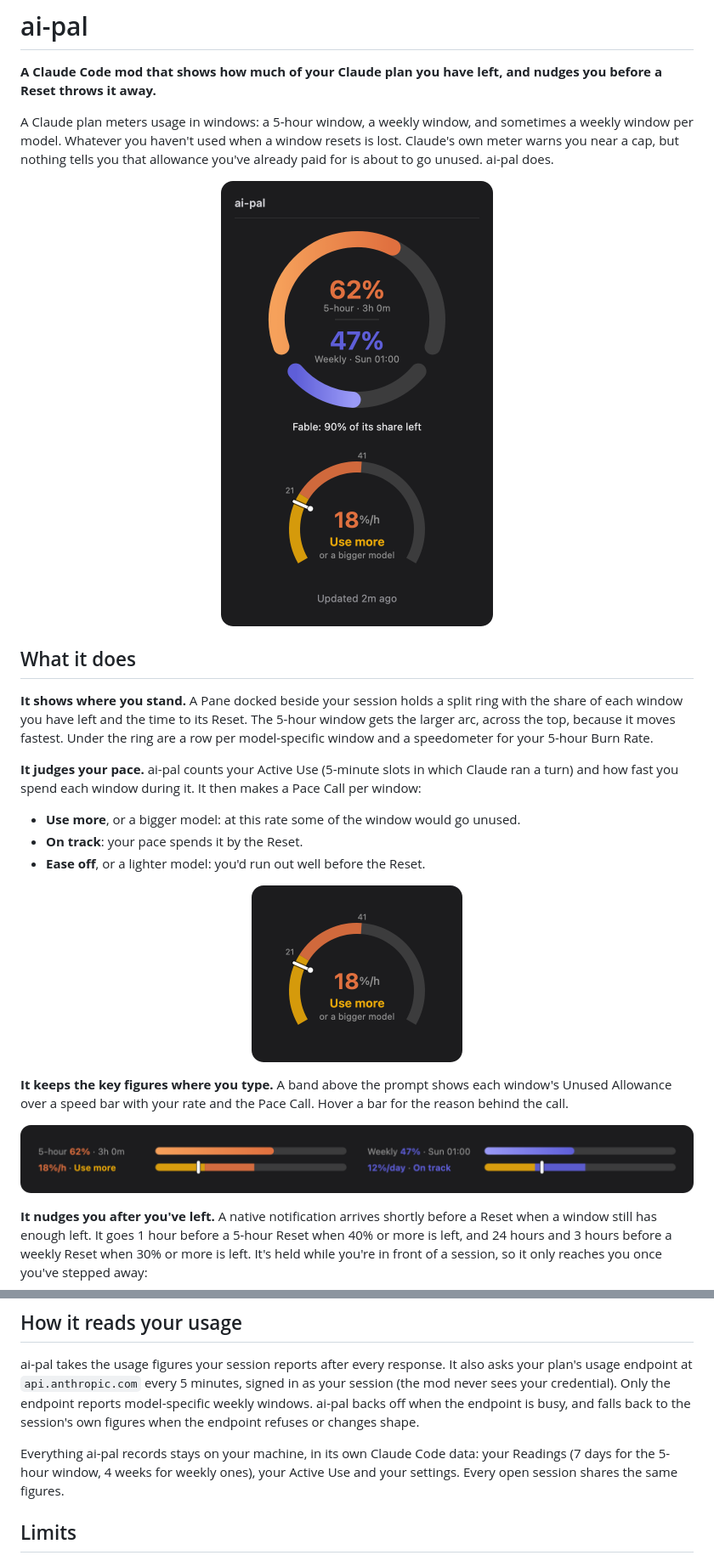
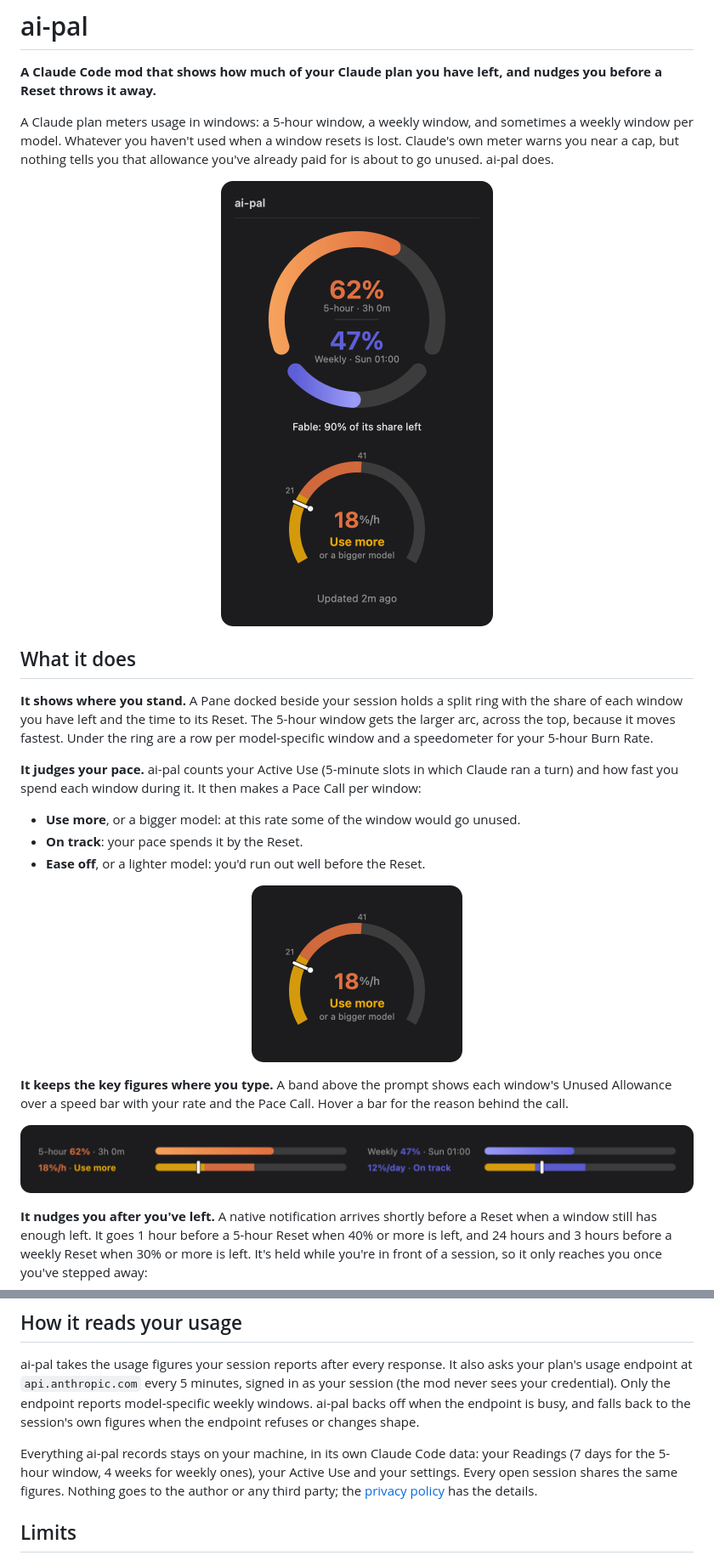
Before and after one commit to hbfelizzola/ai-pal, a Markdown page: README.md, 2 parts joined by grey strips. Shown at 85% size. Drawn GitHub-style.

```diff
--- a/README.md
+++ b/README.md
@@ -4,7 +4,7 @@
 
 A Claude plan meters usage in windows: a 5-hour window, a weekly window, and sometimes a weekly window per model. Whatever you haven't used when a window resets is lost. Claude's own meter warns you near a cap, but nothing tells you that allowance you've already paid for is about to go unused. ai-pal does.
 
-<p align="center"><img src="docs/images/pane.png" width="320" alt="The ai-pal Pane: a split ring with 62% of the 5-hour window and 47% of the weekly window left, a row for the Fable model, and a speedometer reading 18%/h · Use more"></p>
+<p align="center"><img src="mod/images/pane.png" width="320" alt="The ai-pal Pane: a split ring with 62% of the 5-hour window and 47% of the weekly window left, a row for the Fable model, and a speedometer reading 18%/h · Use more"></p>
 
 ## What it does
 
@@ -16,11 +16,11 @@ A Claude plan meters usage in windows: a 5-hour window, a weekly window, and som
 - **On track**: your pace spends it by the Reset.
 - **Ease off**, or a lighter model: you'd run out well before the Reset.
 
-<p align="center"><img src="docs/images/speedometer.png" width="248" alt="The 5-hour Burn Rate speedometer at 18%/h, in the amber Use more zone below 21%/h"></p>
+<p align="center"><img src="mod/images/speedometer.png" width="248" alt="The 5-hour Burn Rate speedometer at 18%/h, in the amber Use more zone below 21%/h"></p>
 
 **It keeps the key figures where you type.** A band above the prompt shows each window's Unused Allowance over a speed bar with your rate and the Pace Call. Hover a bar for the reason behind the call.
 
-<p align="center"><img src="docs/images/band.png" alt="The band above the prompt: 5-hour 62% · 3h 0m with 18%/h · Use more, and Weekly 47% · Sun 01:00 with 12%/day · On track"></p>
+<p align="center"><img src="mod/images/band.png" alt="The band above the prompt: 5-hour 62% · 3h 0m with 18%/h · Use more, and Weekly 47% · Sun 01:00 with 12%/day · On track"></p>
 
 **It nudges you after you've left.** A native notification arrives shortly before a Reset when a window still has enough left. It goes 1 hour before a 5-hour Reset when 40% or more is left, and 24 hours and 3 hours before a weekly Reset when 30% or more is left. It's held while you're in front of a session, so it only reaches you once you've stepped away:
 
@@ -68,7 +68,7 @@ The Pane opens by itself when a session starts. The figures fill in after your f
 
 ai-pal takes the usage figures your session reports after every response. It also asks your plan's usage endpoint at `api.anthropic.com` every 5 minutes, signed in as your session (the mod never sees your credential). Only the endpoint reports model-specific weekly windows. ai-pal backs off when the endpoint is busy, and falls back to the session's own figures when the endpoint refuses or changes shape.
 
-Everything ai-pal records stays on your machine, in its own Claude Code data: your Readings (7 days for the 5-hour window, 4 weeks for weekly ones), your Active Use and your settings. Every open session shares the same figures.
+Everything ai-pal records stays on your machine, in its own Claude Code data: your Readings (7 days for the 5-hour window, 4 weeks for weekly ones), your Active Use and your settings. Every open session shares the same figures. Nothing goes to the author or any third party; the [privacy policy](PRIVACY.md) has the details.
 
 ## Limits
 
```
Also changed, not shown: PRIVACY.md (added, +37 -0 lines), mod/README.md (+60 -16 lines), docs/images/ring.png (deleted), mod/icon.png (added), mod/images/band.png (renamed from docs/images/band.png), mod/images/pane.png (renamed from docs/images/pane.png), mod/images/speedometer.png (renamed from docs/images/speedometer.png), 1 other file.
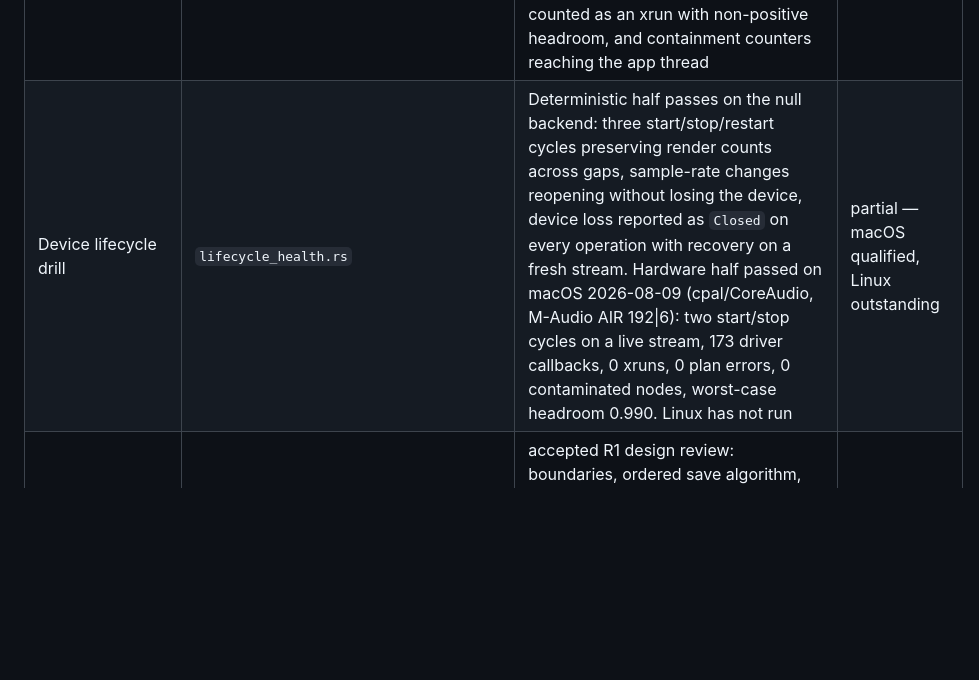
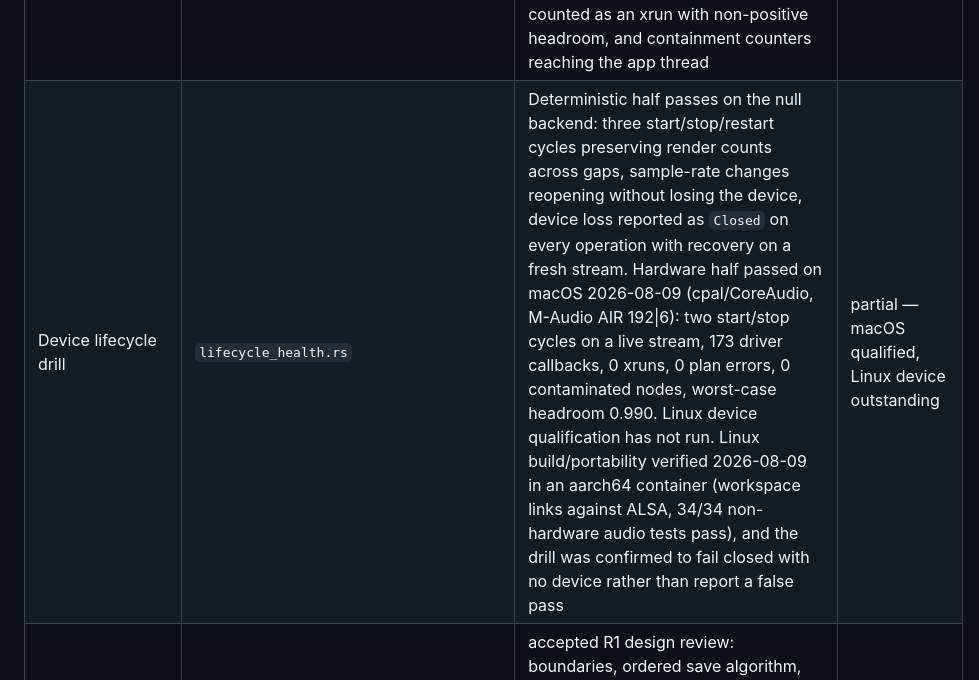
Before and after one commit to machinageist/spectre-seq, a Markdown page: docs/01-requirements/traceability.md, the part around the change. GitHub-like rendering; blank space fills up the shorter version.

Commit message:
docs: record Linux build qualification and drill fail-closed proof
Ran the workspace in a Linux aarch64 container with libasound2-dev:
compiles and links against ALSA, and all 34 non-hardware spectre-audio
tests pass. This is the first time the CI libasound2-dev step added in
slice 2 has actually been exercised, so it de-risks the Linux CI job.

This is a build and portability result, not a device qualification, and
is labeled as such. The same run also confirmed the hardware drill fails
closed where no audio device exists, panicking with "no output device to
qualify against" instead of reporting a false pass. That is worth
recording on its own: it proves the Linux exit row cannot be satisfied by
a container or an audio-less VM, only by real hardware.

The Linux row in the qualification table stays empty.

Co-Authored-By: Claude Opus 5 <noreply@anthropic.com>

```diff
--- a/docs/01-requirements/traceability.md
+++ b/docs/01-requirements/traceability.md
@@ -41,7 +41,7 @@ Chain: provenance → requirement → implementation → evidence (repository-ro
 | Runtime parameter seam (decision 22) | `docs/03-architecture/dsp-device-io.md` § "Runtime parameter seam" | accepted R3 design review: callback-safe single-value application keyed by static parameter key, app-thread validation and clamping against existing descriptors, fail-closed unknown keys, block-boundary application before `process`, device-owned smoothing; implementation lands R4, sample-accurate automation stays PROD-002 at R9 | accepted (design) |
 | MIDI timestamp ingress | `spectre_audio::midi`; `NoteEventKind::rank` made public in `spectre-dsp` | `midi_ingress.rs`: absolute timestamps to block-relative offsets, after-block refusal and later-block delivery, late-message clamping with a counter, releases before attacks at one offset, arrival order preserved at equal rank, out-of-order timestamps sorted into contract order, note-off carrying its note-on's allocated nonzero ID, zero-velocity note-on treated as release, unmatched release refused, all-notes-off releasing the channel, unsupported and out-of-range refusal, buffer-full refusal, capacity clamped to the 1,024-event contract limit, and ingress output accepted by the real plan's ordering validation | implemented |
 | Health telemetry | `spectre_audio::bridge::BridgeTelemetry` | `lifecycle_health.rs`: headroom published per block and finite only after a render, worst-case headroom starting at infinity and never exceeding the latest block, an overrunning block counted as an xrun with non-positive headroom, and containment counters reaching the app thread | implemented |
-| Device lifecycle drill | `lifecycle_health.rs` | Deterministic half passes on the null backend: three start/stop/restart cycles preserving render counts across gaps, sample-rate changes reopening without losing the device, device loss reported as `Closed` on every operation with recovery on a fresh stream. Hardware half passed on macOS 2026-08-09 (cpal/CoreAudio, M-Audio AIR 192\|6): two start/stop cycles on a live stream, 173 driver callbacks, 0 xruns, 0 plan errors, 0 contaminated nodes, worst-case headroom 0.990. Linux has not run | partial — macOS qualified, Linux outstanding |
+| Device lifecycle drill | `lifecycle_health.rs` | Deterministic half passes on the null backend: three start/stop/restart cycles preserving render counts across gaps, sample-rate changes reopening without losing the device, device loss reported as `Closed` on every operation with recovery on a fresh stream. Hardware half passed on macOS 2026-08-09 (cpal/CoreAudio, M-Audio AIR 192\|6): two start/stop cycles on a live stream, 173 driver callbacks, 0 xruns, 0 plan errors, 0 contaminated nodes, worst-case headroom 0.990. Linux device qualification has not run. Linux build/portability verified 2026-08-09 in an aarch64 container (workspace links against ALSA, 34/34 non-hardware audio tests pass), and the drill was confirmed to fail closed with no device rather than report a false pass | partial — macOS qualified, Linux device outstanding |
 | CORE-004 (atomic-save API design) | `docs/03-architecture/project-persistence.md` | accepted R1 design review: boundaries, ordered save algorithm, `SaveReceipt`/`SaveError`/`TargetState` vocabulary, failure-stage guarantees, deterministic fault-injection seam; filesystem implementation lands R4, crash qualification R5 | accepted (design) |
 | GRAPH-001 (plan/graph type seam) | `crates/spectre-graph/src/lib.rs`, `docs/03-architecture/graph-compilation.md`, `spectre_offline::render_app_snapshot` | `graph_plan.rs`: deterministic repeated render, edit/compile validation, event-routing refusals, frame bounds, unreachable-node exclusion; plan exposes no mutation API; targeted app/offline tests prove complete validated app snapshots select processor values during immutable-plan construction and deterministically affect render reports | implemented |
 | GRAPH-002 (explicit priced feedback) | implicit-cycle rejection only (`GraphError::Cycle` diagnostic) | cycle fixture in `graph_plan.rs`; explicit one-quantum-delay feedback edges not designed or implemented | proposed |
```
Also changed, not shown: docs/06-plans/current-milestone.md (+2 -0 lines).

════════════════════

▸ **WORK TASK**
Read the entries and pick out all lines that include the word "speedometer".

▸ **ANSWER TO THIS PROBLEM**
-<p align="center"><img src="docs/images/pane.png" width="320" alt="The ai-pal Pane: a split ring with 62% of the 5-hour window and 47% of the weekly window left, a row for the Fable model, and a speedometer reading 18%/h · Use more"></p>
+<p align="center"><img src="mod/images/pane.png" width="320" alt="The ai-pal Pane: a split ring with 62% of the 5-hour window and 47% of the weekly window left, a row for the Fable model, and a speedometer reading 18%/h · Use more"></p>
-<p align="center"><img src="docs/images/speedometer.png" width="248" alt="The 5-hour Burn Rate speedometer at 18%/h, in the amber Use more zone below 21%/h"></p>
+<p align="center"><img src="mod/images/speedometer.png" width="248" alt="The 5-hour Burn Rate speedometer at 18%/h, in the amber Use more zone below 21%/h"></p>
Also changed, not shown: PRIVACY.md (added, +37 -0 lines), mod/README.md (+60 -16 lines), docs/images/ring.png (deleted), mod/icon.png (added), mod/images/band.png (renamed from docs/images/band.png), mod/images/pane.png (renamed from docs/images/pane.png), mod/images/speedometer.png (renamed from docs/images/speedometer.png), 1 other file.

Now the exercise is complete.